4) If you were asked to take on unfamiliar or difficult tasks that required you to acquire new skills and knowledge, would you be excited about this opportunity or resent that your new assignment required you to "stretch?"
5) Is there a work skill or task that you are particularly good at? If so, does it match up with what is increasingly needed by your group or the organisation?
6) Do you feel concerned or uncertain about your ability to perform well in certain situations? Is it possible that you might leave the company at some time in the near future?
7) Do you believe you have the type of personality that responds well in most changing situations, but has an Achilles' heel when asked to lead or participate in certain types of change?
The first two questions focus on change responsiveness, the next two on versatility, the fifth on strengths, the sixth on challenge/unanswered questions, and the seventh on change idiosyncrasies. Admittedly, this self-assessment is rudimentary and subject to your own reading of who you are and how you deal with change. However, if you are honest and perceptive about yourself, it will give you a way to calculate if you're a good leader or supporter of change strategies.
You could cover every surface in your office with how-to books on managing change, the phrase du jour. But one aspect of change management that often eludes IT managers is how to better influence corporate colleagues. If information technology drives business decisions, IT execs must communicate and be persuasive with other department heads on key project management issues. Here are a few ideas to get you started:
1) Become the teacher: Creating a Web-centric culture is an important corporate objective at Eastman Chemical. But creating a culture isn't an overnight event. "What usually happens is you have pockets of excellence, where the users might get out ahead of you, and [you have pockets of] others who are slower to adapt," says David Holden, manager of e-commerce applications and services. Almost every new technology introduction - and culture - starts that way, he notes.
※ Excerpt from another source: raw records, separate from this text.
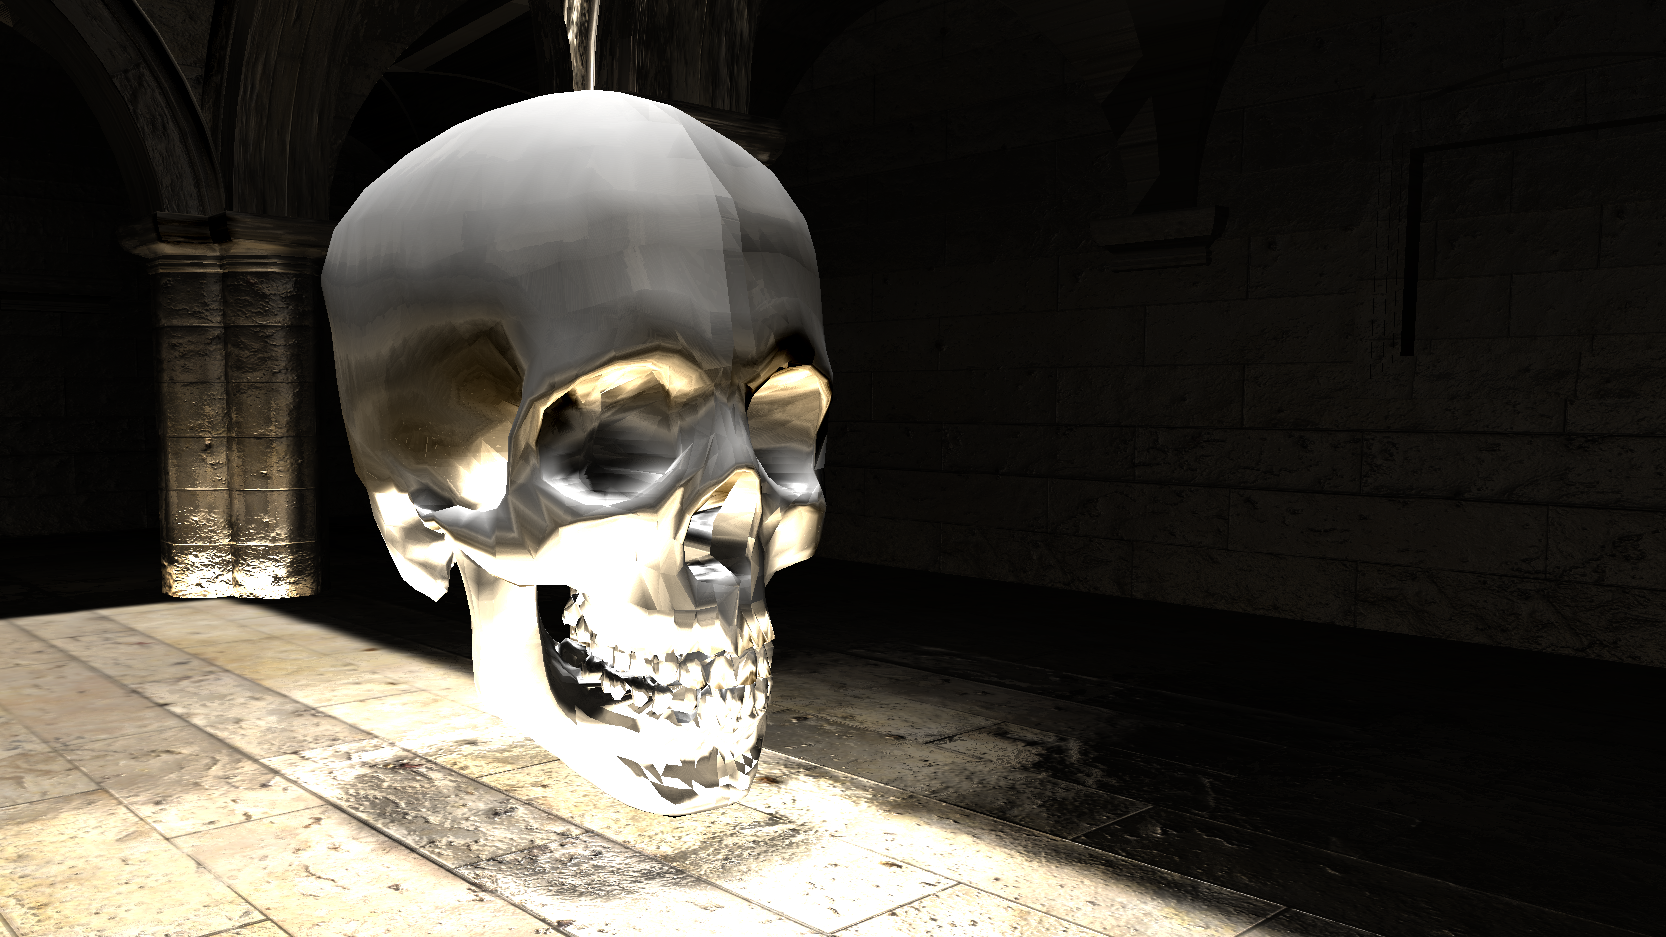
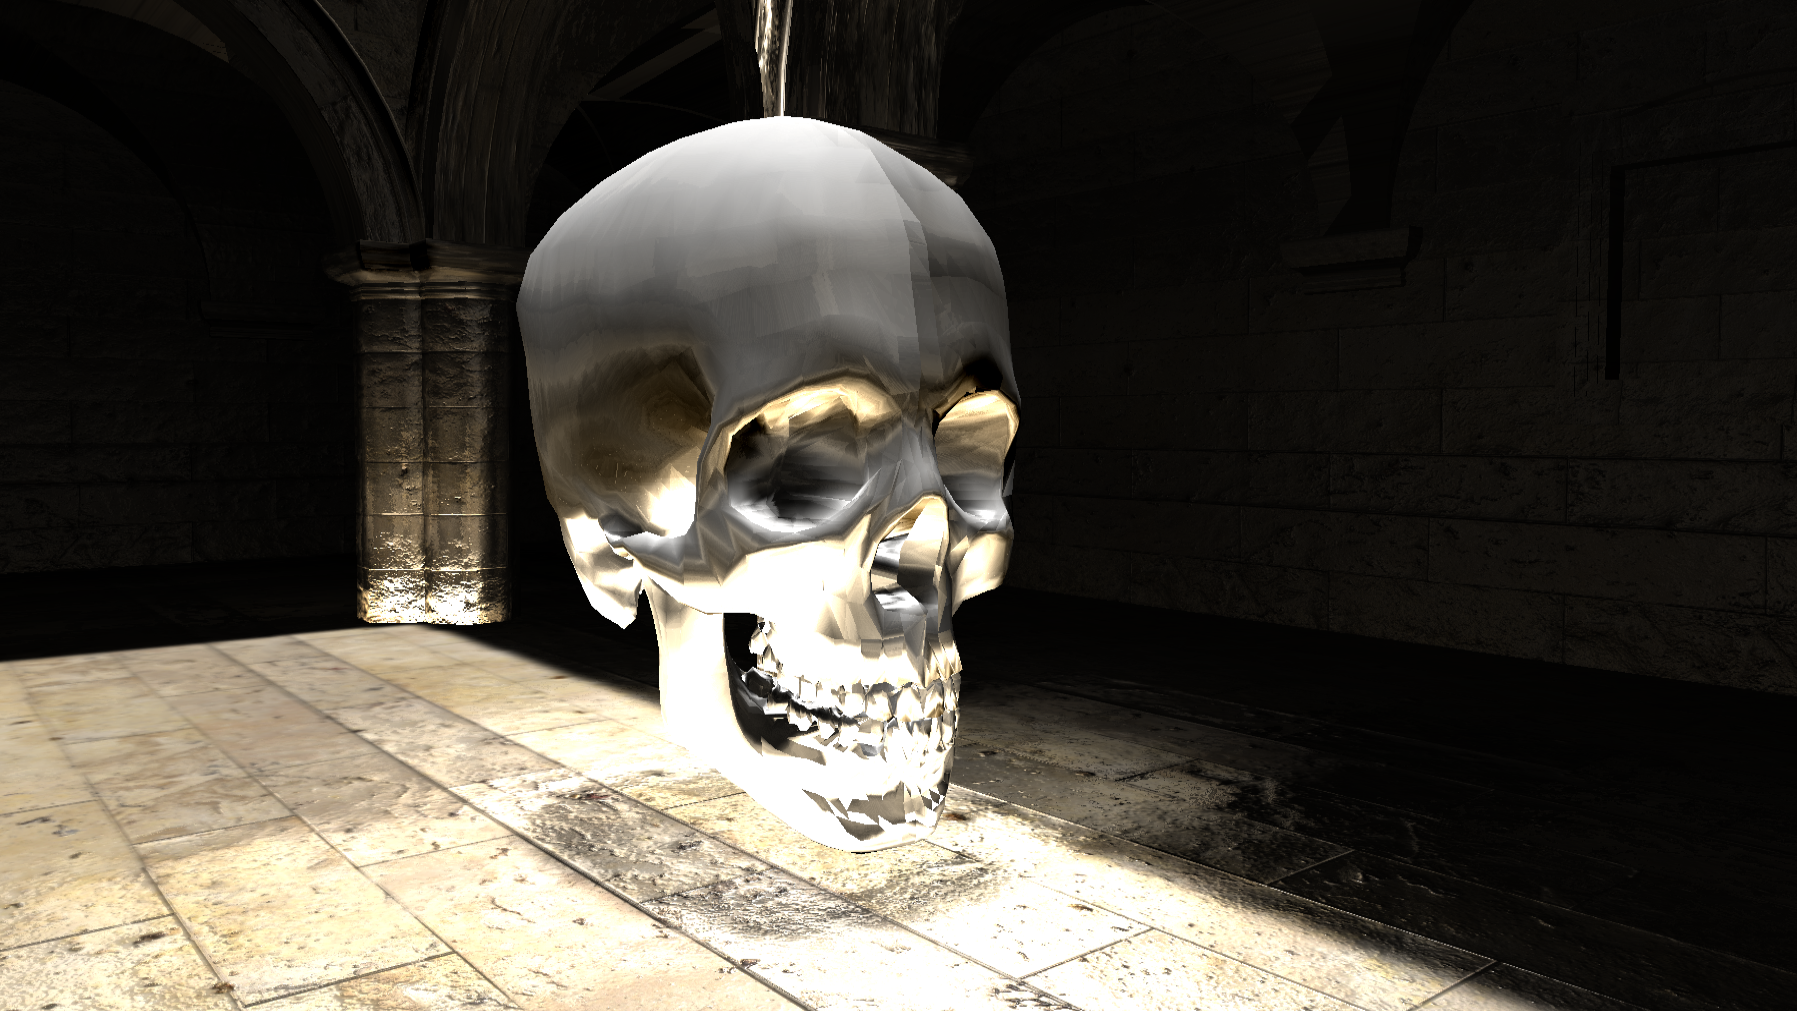
project page layout change

diff --git a/projects.html b/projects.html
@@ -35,78 +35,38 @@
 		</nav>
 
 		<main role="main">
+			<section id="piglet">
+			  <div class="container">
+				<div class="row">
+				  <div class="col-lg-8 mx-auto">
+					<h2>Piglet's Revenge</h2><br />
+					<p>Piglet has revenge on his mind.</p>
+				  </div>
+				</div>
+			  </div>
+			</section>
 
+			<section id="enkindle" class="bg-light">
+			  <div class="container">
+				<div class="row">
+				  <div class="col-lg-8 mx-auto">
+					<h2>Enkindle</h2><br />
+					<p>All a phoenix wants is for something to be reborn.</p>
+				  </div>
+				</div>
+			  </div>
+			</section>
 
-		  <div class="container" id="project-list">
-			<div class="row">
-			  <div class="col-md-4">
-				<h2>Piglet's Revenge</h2>
-				<img class="project-thumb" src="img/piglet.png">
-				<p>Help Piglet take revenge against Pooh in this Angry Birds-inspired game. </p>
-				<p><a class="btn btn-secondary" href="#" role="button">View details &raquo;</a></p>
+			<section id="research">
+			  <div class="container">
+				<div class="row">
+				  <div class="col-lg-8 mx-auto">
+					<h2>2016-17 Graphics Research Project</h2><br />
+					<p>Graphics research is hard.</p>
+				  </div>
+				</div>
 			  </div>
-			  <div class="col-md-4">
-				<h2>Enkindle</h2>
-				<img class="project-thumb" src="img/enkindle4.png">
-				<p>Guide the phoenix as it warms the world and ushers in a new season. </p>
-				<p><a class="btn btn-secondary" href="#" role="button">View details &raquo;</a></p>
-			  </div>
-			  <div class="col-md-4">
-				<h2>Research Project</h2>
-				<img class="project-thumb" src="img/skull2.png">
-				<p>A study of octree-based voxel cone global illumination and its feasibility on modern graphics cards.</p>
-				<p><a class="btn btn-secondary" href="#" role="button">View details &raquo;</a></p>
-			  </div>
-			  <div class="col-md-4">
-				<h2>Gruyere</h2>
-				<img class="project-thumb" src="img/cheese.jpg">
-				<p>One of my favorite cheeses, and also a placeholder. </p>
-				<!--
-				<p><a class="btn btn-secondary" href="#" role="button">View details &raquo;</a></p>
-				-->
-			  </div>
-			  <div class="col-md-4">
-				<h2>Cornish Yarg</h2>
-				<img class="project-thumb" src="img/cornishyarg.jpg">
-				<p>One of my favorite cheeses, and also a placeholder.</p>
-				<!--
-				<p><a class="btn btn-secondary" href="#" role="button">View details &raquo;</a></p>
-				-->			  
-			  </div>
-			  <div class="col-md-4">
-				<h2>Brillat Savarin</h2>
-				<img class="project-thumb" src="img/brillatsavarin.jpg">
-				<p>One of my favorite cheeses, and also a placeholder.</p>
-				<!--
-				<p><a class="btn btn-secondary" href="#" role="button">View details &raquo;</a></p>
-				-->
-				
-				
-			  </div>
-			  <!--
-			  <div class="col-md-4">
-				<h2>Project Name</h2>
-				<img class="project-thumb" src="img/cheese.jpg">
-				<p>Project description goes here. </p>
-				<p><a class="btn btn-secondary" href="#" role="button">View details &raquo;</a></p>
-			  </div>
-			  <div class="col-md-4">
-				<h2>Project Name</h2>
-				<img class="project-thumb" src="img/cheese.jpg">
-				<p>Project description goes here. </p>
-				<p><a class="btn btn-secondary" href="#" role="button">View details &raquo;</a></p>
-			  </div>
-			  <div class="col-md-4">
-				<h2>Project Name</h2>
-				<img class="project-thumb" src="img/cheese.jpg">
-				<p>Project description goes here. </p>
-				<p><a class="btn btn-secondary" href="#" role="button">View details &raquo;</a></p>
-			  </div>
-			  -->
-			</div>
-
-			<hr>
-
+			</section>
 		  </div>
 
 		</main>

diff --git a/index.html b/index.html
@@ -37,12 +37,11 @@
 		<main role="main">
 
 		  <div class="jumbotron">
-			<div class="container">
-			  <h1 class="display-3">Clay Evans</h1>
-			  
+			<div class="container">			  
 			  <table id="jumbo-table">
 				<tr>
 					<td>
+						<h1 class="display-3">Clay Evans</h1>
 						<p>I am an aspiring game developer looking to make an impact in the game industry. I graduated from California State University, Monterey Bay in December 2017 with a Bachelor's degree in Computer Science, concentrating in Game Development. 
 						My major areas of expertise are game development and graphics programming. 
 						During my college experience, I worked as a graphics researcher with the <a href="http://gameresearchlab.org">Game Research Lab</a> as well as a TA for a graphics class and a VR game jam. 
@@ -67,19 +66,19 @@
 				<h2>Piglet's Revenge</h2>
 				<img class="project-thumb" src="img/piglet.png">
 				<p>Help Piglet take revenge against Pooh in this Angry Birds-inspired game. </p>
-				<p><a class="btn btn-secondary" href="#" role="button">View details &raquo;</a></p>
+				<p><a class="btn btn-secondary" href="projects.html#piglet" role="button">View details &raquo;</a></p>
 			  </div>
 			  <div class="col-md-4">
 				<h2>Enkindle</h2>
 				<img class="project-thumb" src="img/enkindle4.png">
 				<p>Guide the phoenix as it warms the world and ushers in a new season. </p>
-				<p><a class="btn btn-secondary" href="#" role="button">View details &raquo;</a></p>
+				<p><a class="btn btn-secondary" href="projects.html#enkindle" role="button">View details &raquo;</a></p>
 			  </div>
 			  <div class="col-md-4">
 				<h2>Research Project</h2>
-				<img class="project-thumb" src="img/skull2.png">
+				<img class="project-thumb" src="img/skull.png">
 				<p>A study of octree-based voxel cone global illumination and its feasibility on modern graphics cards.</p>
-				<p><a class="btn btn-secondary" href="#" role="button">View details &raquo;</a></p>
+				<p><a class="btn btn-secondary" href="projects.html#research" role="button">View details &raquo;</a></p>
 			  </div>
 			</div>
 

diff --git a/css/styles.css b/css/styles.css
@@ -32,3 +32,7 @@ body {
 	width:100%;
 	
 }
+
+section {
+  padding: 75px 0;
+}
Holden devotes department resources to the effort of getting other execs on board and to educate them about new business models. "We'll hold meetings with business managers and bring in consultants from outside or do a demo of something for them. The trick is not to mandate it, but to find champions," Holden says.
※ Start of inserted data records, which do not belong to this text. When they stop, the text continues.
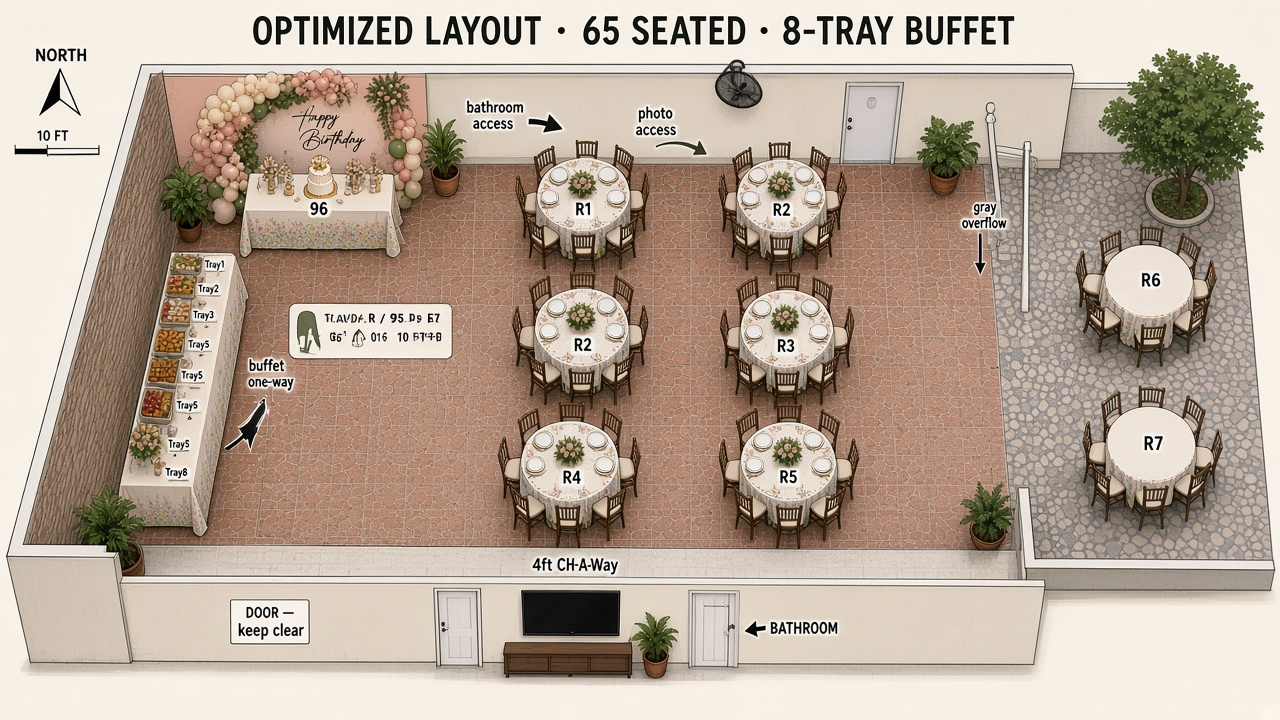
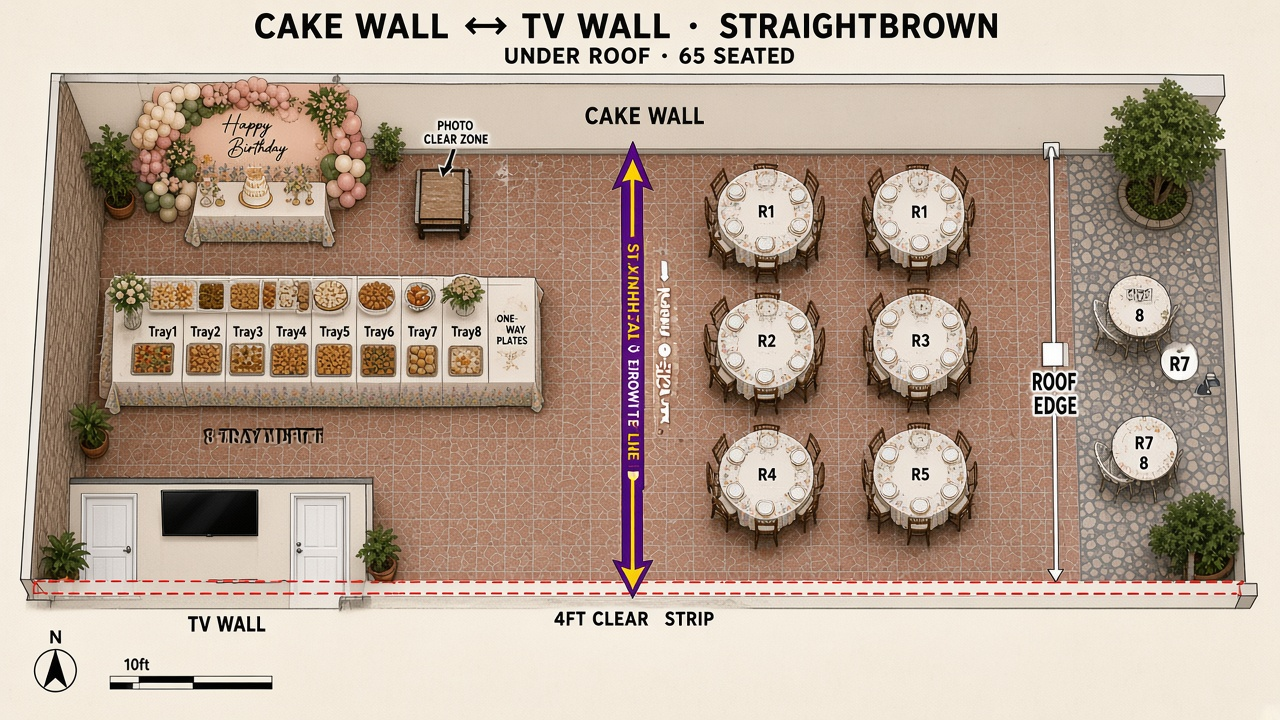
Show cake and TV walls on one straight brown axis
Clarify that the cake wall and TV wall face each other across
a continuous brown-tile run under the roof, with gray only
outside past the pole.

diff --git a/birthday-party-plan/index.html b/birthday-party-plan/index.html
@@ -54,21 +54,22 @@
     <p class="eyebrow">Space &amp; function · 65 guests · 8-tray buffet</p>
     <h1>Optimized table layout for <em>grandma’s 96th</em></h1>
     <p class="lede">
-      Cake/photo on the far white wall; <strong>TV wall opposite</strong> with the <strong>bathroom door beside the TV</strong>
-      kept clear; buffet for <strong>8 trays</strong> on the stone wall; rounds packed with a center aisle for bath, food, and photos.
+      Cake/photo on the far white wall; <strong>TV wall opposite on the same straight brown-tile run</strong>
+      with the <strong>bathroom door beside the TV</strong> kept clear; buffet for <strong>8 trays</strong> on the stone wall;
+      rounds packed with a center aisle along the cake↔TV axis.
     </p>
     <div class="meta">
+      <span class="chip"><strong>Axis</strong> cake ↔ TV · straight brown</span>
       <span class="chip"><strong>65</strong> seated</span>
       <span class="chip"><strong>Buffet</strong> 8 trays · one-way</span>
       <span class="chip"><strong>Bath</strong> 4′ clear at TV wall</span>
-      <span class="chip"><strong>Photo</strong> cake wall clear</span>
     </div>
   </header>
 
   <main>
     <div class="plan-card">
       <img src="./assets/patio-floor-plan-65.png" alt="Optimized floor plan for 65 seats with 8-tray buffet and bathroom clear at TV wall" />
-      <p class="caption">Optimized plan — bathroom corridor at TV end, 8-tray buffet on stone wall, photo at cake wall, R1–R5 under roof + R6–R7 by the tree.</p>
+      <p class="caption">Cake wall and TV wall face each other across one straight brown-tile rectangle under the roof; gray only right of the pole.</p>
     </div>
 
     <div class="plan-card">

diff --git a/birthday-party-plan/README.md b/birthday-party-plan/README.md
@@ -2,14 +2,14 @@
 
 Geometry matches the correct patio photo. This plan adds **function**: bathroom at the TV end, **8-tray buffet**, photo zone at the cake wall.
 
-## Ends of the patio
+## Ends of the patio (facing each other)
 
 | End | What’s there | Rule |
 |-----|----------------|------|
-| **Cake wall** (far white wall) | Backdrop, balloons, cake | Clear stand space for photos with grandma |
-| **TV wall** (opposite cake) | TV + **bathroom door** beside TV | **4′ clear corridor** — no tables against that wall |
+| **Cake wall** | Backdrop, balloons, cake | Clear stand space for photos with grandma |
+| **TV wall** (opposite, same brown-tile axis) | TV + **bathroom door** beside TV | **4′ clear corridor** — no tables against that wall |
 
-Stone wall runs along one long side; roof edge + pole on the other; **gray tiles only outside** the roof (tree side).
+These two walls face each other in a **straight line of brown tiling under one roof**. Gray tiles are only outside the roof, beside that strip (pole on the roof edge).
 
 ## Optimized seating (65)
2) Talk the talk: According to Bud Albers, CTO of Getty Images, a digital image provider, the most important thing IT execs can do is talk in business language terms. "Be able to have a direct discussion about ROI and conversion rates that drive revenue. Put that front and center," Albers says.
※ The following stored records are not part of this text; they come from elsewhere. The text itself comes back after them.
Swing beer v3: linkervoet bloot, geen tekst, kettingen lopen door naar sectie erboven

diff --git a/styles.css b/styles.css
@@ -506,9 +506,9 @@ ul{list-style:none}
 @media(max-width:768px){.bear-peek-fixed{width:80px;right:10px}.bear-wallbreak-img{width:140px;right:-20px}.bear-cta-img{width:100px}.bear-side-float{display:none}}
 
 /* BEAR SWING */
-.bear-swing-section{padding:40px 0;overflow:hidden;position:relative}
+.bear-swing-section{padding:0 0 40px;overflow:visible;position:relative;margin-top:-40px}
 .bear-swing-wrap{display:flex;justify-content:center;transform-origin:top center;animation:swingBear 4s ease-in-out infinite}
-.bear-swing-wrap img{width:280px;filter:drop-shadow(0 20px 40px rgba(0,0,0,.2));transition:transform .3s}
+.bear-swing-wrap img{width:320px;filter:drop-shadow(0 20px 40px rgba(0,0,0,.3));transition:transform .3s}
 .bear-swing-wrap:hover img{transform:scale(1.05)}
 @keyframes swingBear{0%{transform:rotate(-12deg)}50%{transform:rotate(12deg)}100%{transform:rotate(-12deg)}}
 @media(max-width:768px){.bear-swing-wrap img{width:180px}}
3) Bring everyone up to speed: Also important is making sure IT workers understand the company's business cycles, says Richard Ligus, president of Rockford Consulting Group in Illinois. "One way to accomplish that is to develop detailed process maps and work instructions for each user such as those found in ISO manuals," he says. Once an IT member learns the users' work sequence and the company's cyclicals, that person becomes an invaluable resource to the user. Key to putting technology professionals on the path to business acumen is to develop and enforce an internal process that guides IT members to this methodology.
4) Collaboration: Perhaps the most important new skill area is collaboration. "Invariably it comes down to decision-making - not just getting [decisions] made, but how it happens," says Jim Highsmith, a consultant at Cutter Consortium, an IT consulting company.
IT execs need to be articulate enough to easily explain proposed solutions from an IT perspective and savvy enough to cooperate on compromises with people from sales and marketing, HR, and other groups. "It's not just empowerment," Highsmith says. "If IT people make the [technical] decisions and don't consult users, that's no better than the business staff making decisions without consulting IT."